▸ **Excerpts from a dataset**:
- Opening Delimiter -
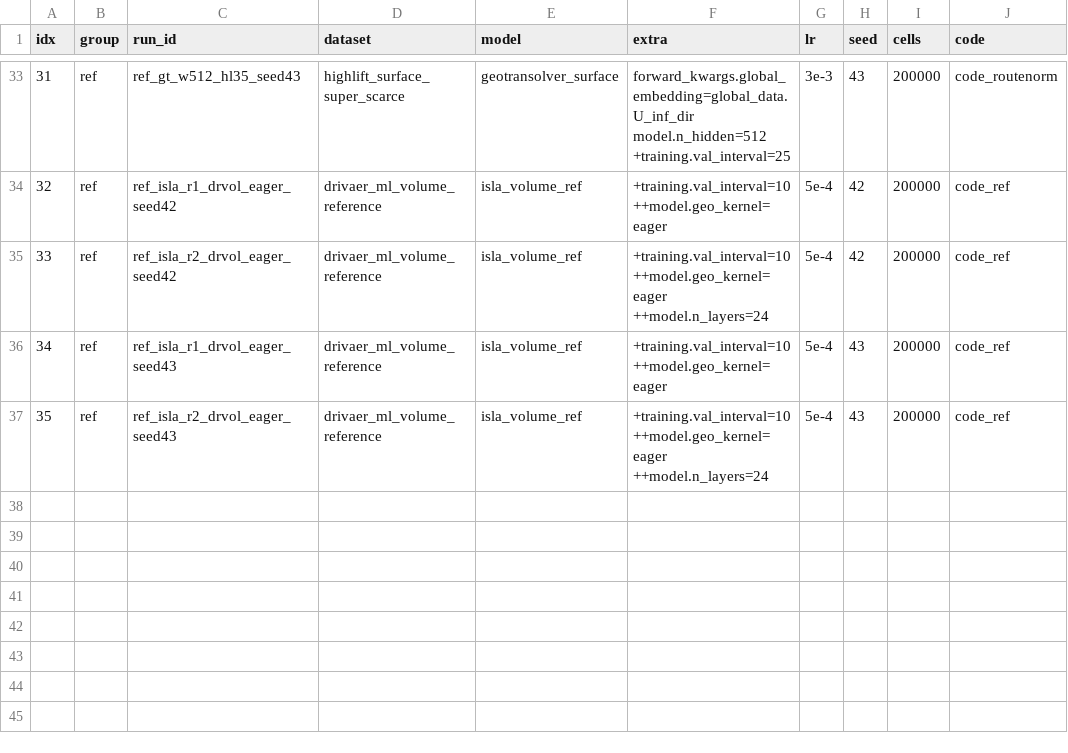
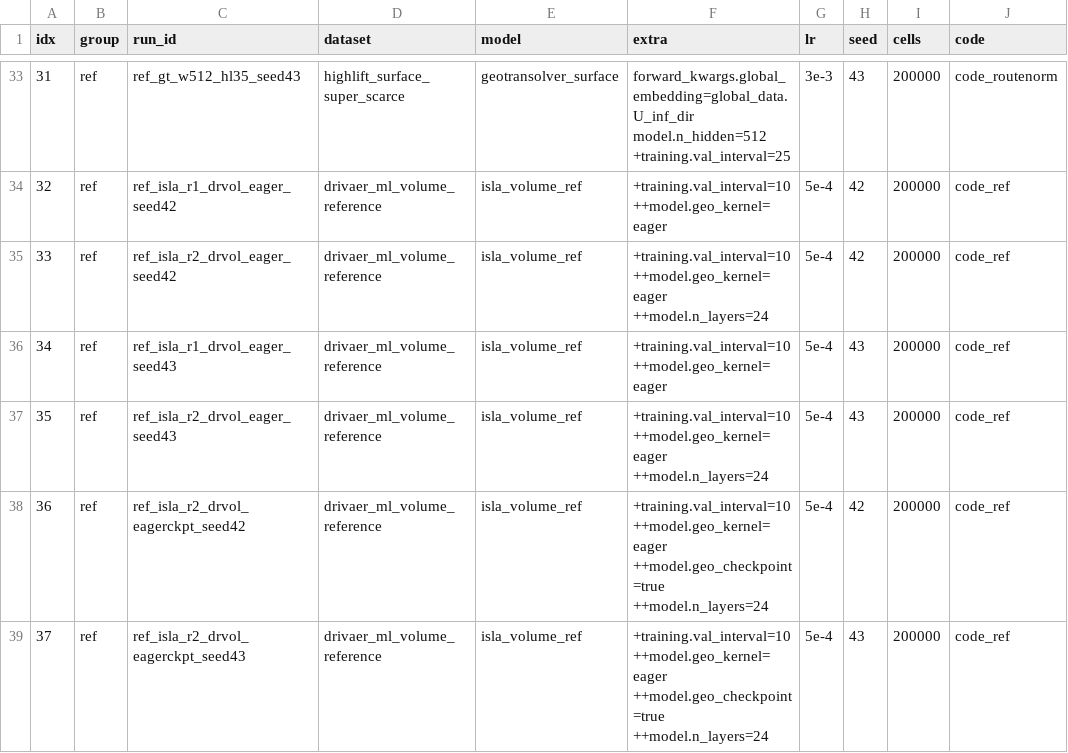
Before and after one commit to melo-gonzo/physicsnemo, a TSV file: examples/cfd/mesh_transformer/results/campaigns_2026-09-22/ref/lanes.tsv, drawn as a sheet; only a part is shown, gaps mark what is left out; the diff names each change by its address in the sheet, - before the commit and + after, or states it on an @@ line.

Commit message:
REF volume lanes: R1 eager at 161 GB and 0.98 s per step; R2 eager out of memory, checkpointed-region twins launched

```diff
--- a/examples/cfd/mesh_transformer/results/campaigns_2026-09-22/ref/lanes.tsv
+++ b/examples/cfd/mesh_transformer/results/campaigns_2026-09-22/ref/lanes.tsv
+row 38: 36 | ref | ref_isla_r2_drvol_eagerckpt_seed42 | drivaer_ml_volume_reference | isla_volume_ref | +training.val_interval=10 ++model.geo_kernel=eager ++model.geo_checkpoint=true ++model.n_layers=24 | 5e-4 | 42 | 200000 | code_ref
+row 39: 37 | ref | ref_isla_r2_drvol_eagerckpt_seed43 | drivaer_ml_volume_reference | isla_volume_ref | +training.val_interval=10 ++model.geo_kernel=eager ++model.geo_checkpoint=true ++model.n_layers=24 | 5e-4 | 43 | 200000 | code_ref
```
Also changed, not shown: 1 other file.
- Closing Delimiter -
Leaving the pictures aside, write out the entries above exactly.

▸ **Written answer**:
Before and after one commit to melo-gonzo/physicsnemo, a TSV file: examples/cfd/mesh_transformer/results/campaigns_2026-09-22/ref/lanes.tsv, drawn as a sheet; only a part is shown, gaps mark what is left out; the diff names each change by its address in the sheet, - before the commit and + after, or states it on an @@ line.

Commit message:
REF volume lanes: R1 eager at 161 GB and 0.98 s per step; R2 eager out of memory, checkpointed-region twins launched

```diff
--- a/examples/cfd/mesh_transformer/results/campaigns_2026-09-22/ref/lanes.tsv
+++ b/examples/cfd/mesh_transformer/results/campaigns_2026-09-22/ref/lanes.tsv
+row 38: 36 | ref | ref_isla_r2_drvol_eagerckpt_seed42 | drivaer_ml_volume_reference | isla_volume_ref | +training.val_interval=10 ++model.geo_kernel=eager ++model.geo_checkpoint=true ++model.n_layers=24 | 5e-4 | 42 | 200000 | code_ref
+row 39: 37 | ref | ref_isla_r2_drvol_eagerckpt_seed43 | drivaer_ml_volume_reference | isla_volume_ref | +training.val_interval=10 ++model.geo_kernel=eager ++model.geo_checkpoint=true ++model.n_layers=24 | 5e-4 | 43 | 200000 | code_ref
```
Also changed, not shown: 1 other file.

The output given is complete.